It’s a common misconception that heart disease primarily affects men. The British Heart Foundation’s 2019 study ‘Biology and Bias’ examined the role of gender in the diagnosis and treatment of heart attacks and demonstrated that women were less likely to be concerned about having a heart attack, less likely to recognise the symptoms in themselves, less likely to seek help quickly, less likely to be accurately diagnosed, less likely to receive appropriate treatment, less likely to take part in clinical trials and, ultimately, MORE LIKELY TO DIE. This gender imbalance can be seen in other heart conditions too and the BHF have announced their commitment to addressing these in future reports.
Part of my reason for undertaking my PhD project was that I struggled to find stories of chronic heart disease. I felt the period following my diagnosis would have been less isolating and frightening if people “like me” had been more visibly represented in social and cultural imagination so that I could have imagined a variety of potential futures for myself. I’m committed to finding written stories of long-term heart disease that do exist, examining them and bringing them to the fore. You know what? I’ve found quite a few. Heck, I’ve even read some of them! And what have I noticed while reading them? So far NOT ONE adult female protagonist with heart disease.
I want my project to make a difference to real people and real lives by providing a platform for expression and representation. How can I study existing literary representations of chronic heart disease without exacerbating the gender divide? If there are no adult female protagonists with heart disease, how can I talk about and raise awareness of women’s heart-disease stories?
Well, I do know at least one adult female with heart disease. Actually I know a lot of them, but I figured I was as good a candidate as any to get the ball rolling, so I tried to write something about my experiences as a woman of child-bearing age with heart failure. I told the story of a conversation I had with a nurse the day before my daughter was delivered and how that went on to affect my identity as a new mother.
This piece, ‘The Host’, was by far the best and most honest thing I’ve ever written…but you’ll never get to read it. Why? I just didn’t feel I could share it. My writing portrays a less than maternal side of myself in a moment of vulnerability and casts doubt on my relationship with my daughter and on my identity as a mother. What if I shared it online and, five years from now, my daughter read it? What if someone desperate to have a child of their own (I know that feeling) was upset by my seemingly ungrateful attitude to motherhood? What if I really am not a good mother and this is picked apart and commented upon by anonymous readers?
There’s just so much baggage and responsibility and uncertainty that comes with having a female body, especially when it comes to sharing stories from that body, and if I (in what I know is a very privileged position of financial and academic support to explore these things) am unable to share an honest first-person response to a real-life experience, what hope is there for other women?

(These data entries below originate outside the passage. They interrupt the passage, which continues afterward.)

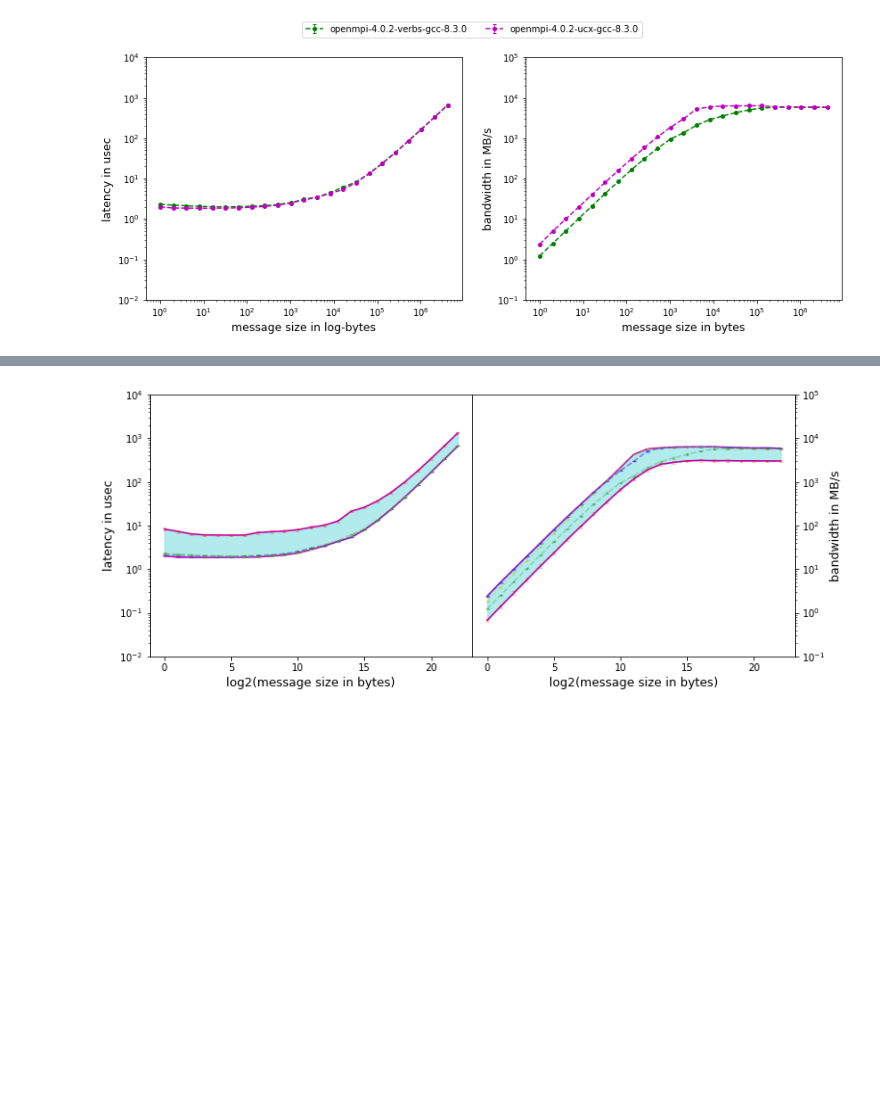
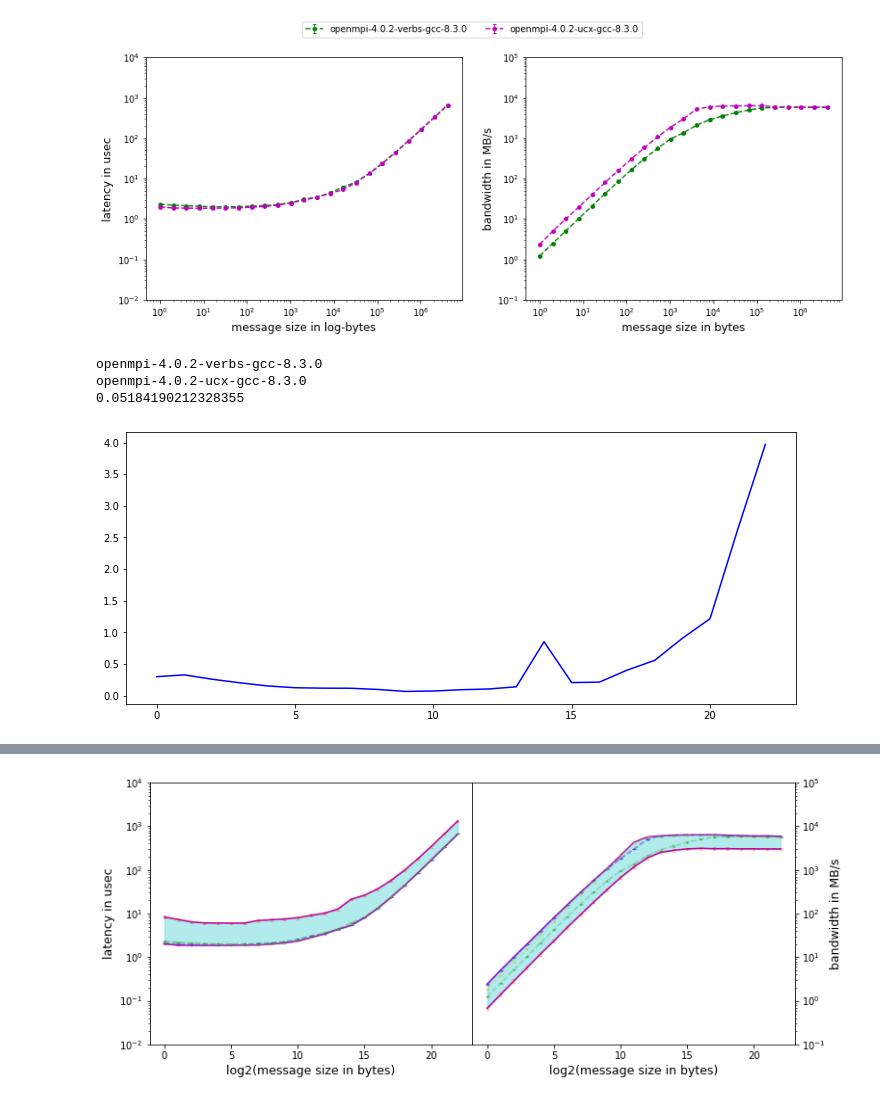
Before and after one commit to s-sajid-ali/nu-quest-bench, a Jupyter notebook: mpi/new_mpi.ipynb, the cells around one changed output, grey strips where cells are left out. Drawn from its saved outputs; the diff is of its cells as text; code cells hidden in the pictures; blank space fills up the shorter version.

```diff
--- a/mpi/new_mpi.ipynb
+++ b/mpi/new_mpi.ipynb
@@ -107,3 +137,18 @@ f.legend(loc='upper center', fontsize='medium',ncol=2)
 plt.savefig("oepnmp_ucx_vs_verbs.png",dpi=100)
 # %% [output]
 [figure]
+# %%
+i = 3
+j = 5
+print(dag_soft[key_dag[i]])
+print(dag_soft[key_dag[j]])
+diff = lt_mean[:,i-1]/lt_mean[:,j-1]
+plt.plot(((lt_mean[:,i-1]-lt_mean[:,j-1])),'b')
+#plt.plot(((lt_mean[:,i-1])),'r')
+#plt.plot(((lt_mean[:,j-1])),'k')
+print(np.mean((lt_mean[:,i-1]-lt_mean[:,j-1])/lt_mean[:,i-1]))
+# %% [output]
+openmpi-4.0.2-verbs-gcc-8.3.0
+openmpi-4.0.2-ucx-gcc-8.3.0
+0.05184190212328355
+[figure, added]
```
Also changed, not shown: parts of 3 cells of this notebook, 3 other files.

I felt I had reached an impasse but I’m not ready to surrender yet. Yesterday I took part in an online conference – Representing Women’s Health. I shared a video reading of my piece, which was made available only to conference attendees and only for a limited time. In a live Zoom Q&A session, I did my best to represent the heart-disease massive, sharing the little I know about the impacts of gender bias in the representation of heart conditions. I spoke about my frustration, given how desperately I want women’s stories of chronic heart disease to be told, over my self-silencing. I listened to researchers respond with examples of other women’s voices being silenced or ignored in relation to a variety of medical conditions. I can’t say I ended the day with any revelation or solution to the problem, but I certainly ended the day determined to keep fighting to see our bodies and their stories represented. What form will this fight take? I’m not sure exactly, but I’d love it if some of you would join me.